- [Records for the exercise]

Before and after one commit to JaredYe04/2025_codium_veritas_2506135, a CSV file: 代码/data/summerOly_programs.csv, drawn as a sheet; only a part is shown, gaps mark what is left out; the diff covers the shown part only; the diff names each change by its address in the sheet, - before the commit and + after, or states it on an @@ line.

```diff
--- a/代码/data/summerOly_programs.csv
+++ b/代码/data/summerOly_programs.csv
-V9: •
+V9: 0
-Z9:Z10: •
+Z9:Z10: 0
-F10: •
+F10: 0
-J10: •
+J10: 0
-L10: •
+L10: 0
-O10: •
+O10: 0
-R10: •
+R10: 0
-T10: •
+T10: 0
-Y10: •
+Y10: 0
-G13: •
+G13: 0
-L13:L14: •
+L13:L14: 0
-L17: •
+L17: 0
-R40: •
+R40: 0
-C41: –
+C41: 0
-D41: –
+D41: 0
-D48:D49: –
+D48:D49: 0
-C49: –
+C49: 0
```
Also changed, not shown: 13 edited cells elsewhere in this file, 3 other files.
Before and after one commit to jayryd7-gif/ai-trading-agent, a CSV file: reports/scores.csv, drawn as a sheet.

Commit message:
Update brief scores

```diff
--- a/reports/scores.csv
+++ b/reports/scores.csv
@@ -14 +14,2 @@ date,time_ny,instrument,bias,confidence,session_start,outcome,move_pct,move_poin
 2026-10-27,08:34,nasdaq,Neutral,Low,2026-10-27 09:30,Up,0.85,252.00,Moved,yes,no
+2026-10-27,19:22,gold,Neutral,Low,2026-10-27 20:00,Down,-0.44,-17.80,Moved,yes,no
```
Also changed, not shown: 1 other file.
==
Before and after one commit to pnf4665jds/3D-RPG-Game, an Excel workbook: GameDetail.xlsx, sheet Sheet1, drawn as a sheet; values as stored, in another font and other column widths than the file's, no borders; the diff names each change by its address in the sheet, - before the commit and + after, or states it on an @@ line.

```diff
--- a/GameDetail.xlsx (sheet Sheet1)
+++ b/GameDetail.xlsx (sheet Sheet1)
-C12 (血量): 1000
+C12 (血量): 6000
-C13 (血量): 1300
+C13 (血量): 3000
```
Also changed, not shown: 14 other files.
...
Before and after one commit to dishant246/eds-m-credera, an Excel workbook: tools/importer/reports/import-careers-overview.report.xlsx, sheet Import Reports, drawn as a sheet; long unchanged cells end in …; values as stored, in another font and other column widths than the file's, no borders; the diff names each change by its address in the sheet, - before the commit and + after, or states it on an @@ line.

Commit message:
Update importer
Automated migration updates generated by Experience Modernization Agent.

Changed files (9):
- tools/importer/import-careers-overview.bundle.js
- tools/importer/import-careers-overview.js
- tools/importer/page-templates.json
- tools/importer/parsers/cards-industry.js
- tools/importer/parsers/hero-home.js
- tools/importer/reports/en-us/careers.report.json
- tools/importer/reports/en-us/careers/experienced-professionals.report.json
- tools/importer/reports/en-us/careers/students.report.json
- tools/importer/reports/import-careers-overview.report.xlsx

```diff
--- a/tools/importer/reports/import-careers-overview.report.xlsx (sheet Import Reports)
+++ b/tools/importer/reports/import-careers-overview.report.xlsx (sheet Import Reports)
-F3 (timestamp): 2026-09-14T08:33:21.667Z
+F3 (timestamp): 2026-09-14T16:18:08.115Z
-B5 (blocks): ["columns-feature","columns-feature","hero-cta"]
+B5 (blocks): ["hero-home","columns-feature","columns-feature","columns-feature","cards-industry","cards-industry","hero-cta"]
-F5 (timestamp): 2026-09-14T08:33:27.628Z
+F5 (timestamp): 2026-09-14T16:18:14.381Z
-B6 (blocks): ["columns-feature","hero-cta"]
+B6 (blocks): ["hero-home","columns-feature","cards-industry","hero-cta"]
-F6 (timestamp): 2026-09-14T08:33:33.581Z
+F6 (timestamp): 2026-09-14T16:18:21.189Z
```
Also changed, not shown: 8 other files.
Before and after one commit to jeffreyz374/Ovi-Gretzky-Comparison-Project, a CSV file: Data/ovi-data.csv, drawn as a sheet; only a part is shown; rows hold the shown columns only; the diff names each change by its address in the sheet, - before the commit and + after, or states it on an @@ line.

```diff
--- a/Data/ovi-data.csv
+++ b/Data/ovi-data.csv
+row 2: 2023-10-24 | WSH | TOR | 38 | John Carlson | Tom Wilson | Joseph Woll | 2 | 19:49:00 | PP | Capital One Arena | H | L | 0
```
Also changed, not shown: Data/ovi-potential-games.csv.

- [Directions for this task]
In the data above, which lines include "GameDetail"? Return those lines.

- [Solution to this problem]
Before and after one commit to pnf4665jds/3D-RPG-Game, an Excel workbook: GameDetail.xlsx, sheet Sheet1, drawn as a sheet; values as stored, in another font and other column widths than the file's, no borders; the diff names each change by its address in the sheet, - before the commit and + after, or states it on an @@ line.
--- a/GameDetail.xlsx (sheet Sheet1)
+++ b/GameDetail.xlsx (sheet Sheet1)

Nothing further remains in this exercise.